Yves Tumor’s ‘Praise a Lord Who Chews But Which Does Not Consume; (Or Simply, Hot Between Worlds)‘ is Music Feeds’ Album of the Week. Joseph Earp reviews.
If you accept that life is chaos – that shit, unfortunately, happens all the time – then it’s hard to know what to do next. Your best intentions will fall apart. Your perfect plans will wither. You’ll either set up a sense-making system that will buckle under the weight of sheer randomness, or you’ll just get buffeted around, chaotically, till you die.
The latter option makes you feel powerless. The former option enrols you in a life of constant disappointment and readjustment, watching things fall apart, and then building them up again, knowing that they won’t last long either.
Praise A Lord Who Chews But Which Does Not Consume; (Or Simply, Hot Between Worlds)
Praise A Lord Who Chews But Which Does Not Consume; (Or Simply, Hot Between Worlds), the new album by Yves Tumor, takes the former route. As its weighty, profound title implies – gotta love that “simply” following the least simple album title ever, right? – the record alternates between grandiosity and pathetic, crushing disappointment.
Sonically, the album is constantly falling in and out of time with itself. Moments of clarity, as in the excellent ‘Meteora Blues’, have a sort of happenstance to them. It’s the cleanest song on the record, the most direct, but even it has moments when it all sort of falls away, into grinding noise and confusion.
‘God is A Circle’, the album’s opening track – and its standout – only periodically snaps into focus. There’s a grinding beat to hold it in place, but everything that happens on top is messy, filled with screams and portentous lyrics.

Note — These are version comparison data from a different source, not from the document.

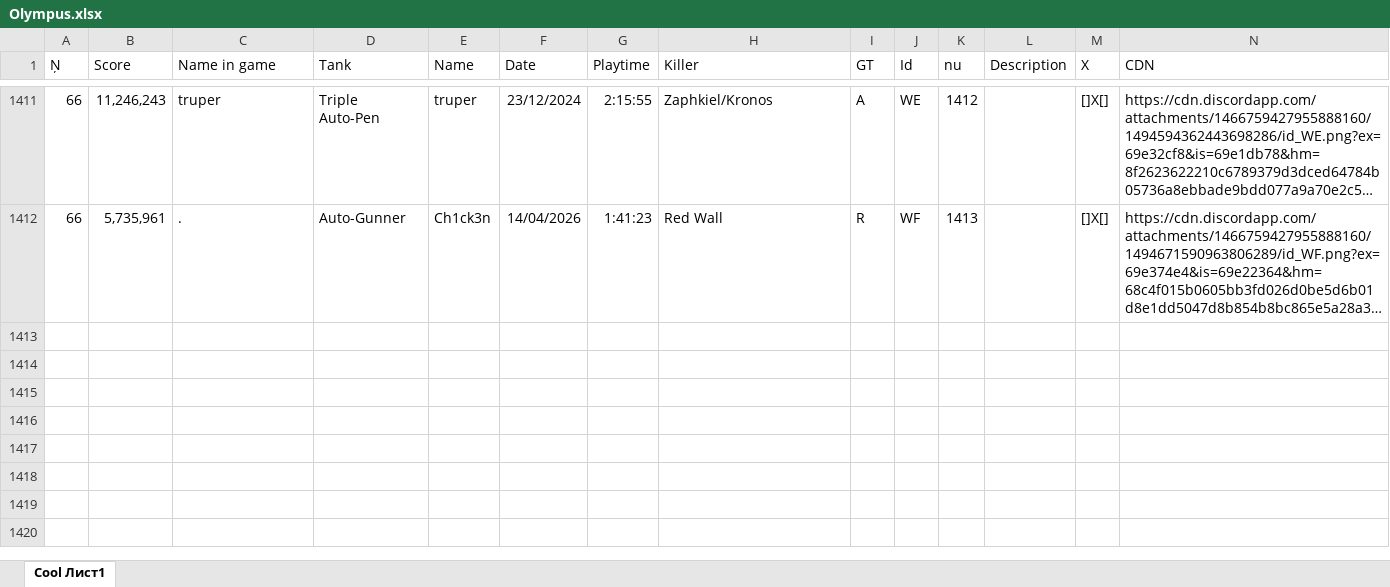
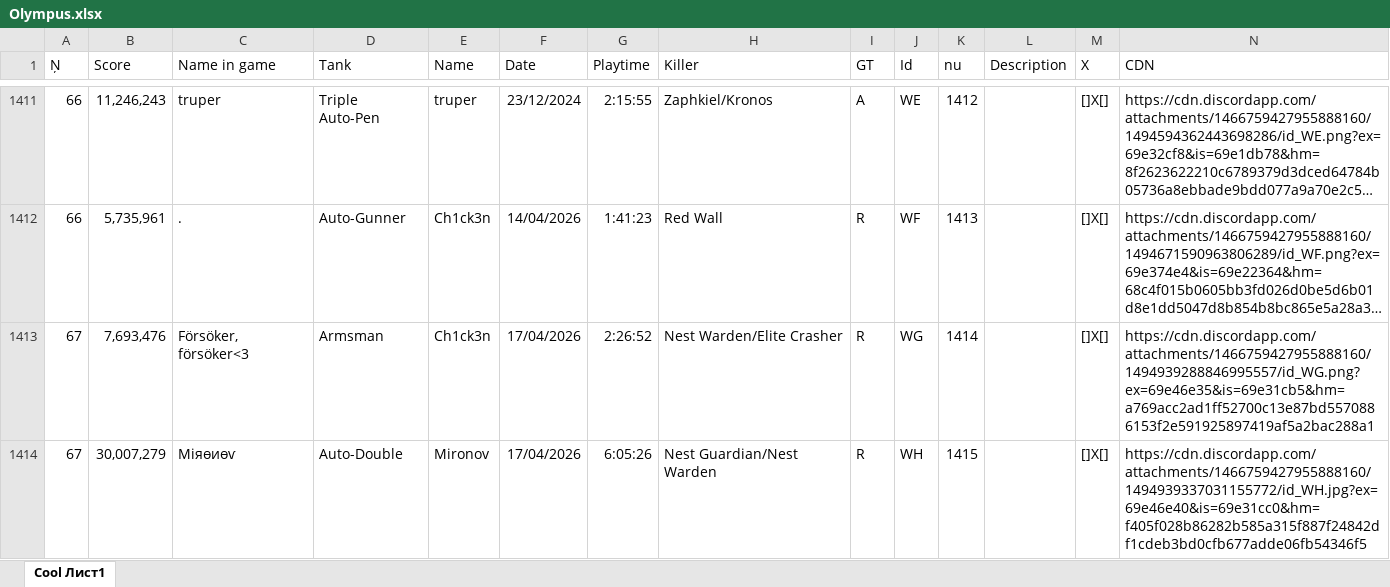
Before and after one commit to Tejmq/OlympusBot, an Excel workbook: data/Olympus.xlsx, sheet Cool Лист1, drawn as a sheet; only a part is shown, gaps mark what is left out; long unchanged cells end in …; values as stored, in another font and other column widths than the file's, no borders; the diff covers the shown part only; the diff names each change by its address in the sheet, - before the commit and + after, or states it on an @@ line.

Commit message:
Add files via upload

```diff
--- a/data/Olympus.xlsx (sheet Cool Лист1)
+++ b/data/Olympus.xlsx (sheet Cool Лист1)
+row 1413: 67 | 7,693,476 | Försöker, försöker<3 | Armsman | Ch1ck3n | 17/04/2026 | 2:26:52 | Nest Warden/Elite Crasher | R | WG | 1414 |  | []X[] | https://cdn.discordapp.com/attachments/1466759427955888160/1494939288846995557/id_WG.png?ex=69e46e35&is=69e31cb5&hm=a769acc2ad1ff52700c13e87bd5570886153f2e591925897419af5a2bac288a1
+row 1414: 67 | 30,007,279 | Міяѳиѳѵ | Auto-Double | Mironov | 17/04/2026 | 6:05:26 | Nest Guardian/Nest Warden | R | WH | 1415 |  | []X[] | https://cdn.discordapp.com/attachments/1466759427955888160/1494939337031155772/id_WH.jpg?ex=69e46e40&is=69e31cc0&hm=f405f028b86282b585a315f887f24842df1cdeb3bd0cfb677adde06fb54346f5
```
Also changed, not shown: 1 added row and 2 edited cells elsewhere in this sheet.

The result is a record that you can dance to in bursts; that will meet you where you live, occasionally, and then step away, leaving you to wallow. Its closest approximations are the least strange songs of both Throbbing Gristle and Einstürzende Neubauten. Like those bands, Yves Tumor find beauty and pain in the mechanical, and like those bands, there’s a rhythmic quality that echoes both the repetitive din of a factory and the pump-pump-pump of a regrettable fuck.
Praise A Lord Who Chews… is good, and good in a way that requires attention. Left in the background, it’ll sound bizarre and distracting. Given a proper listen, it’ll sound like a musician sifting through entrails or decoding a Rorschach.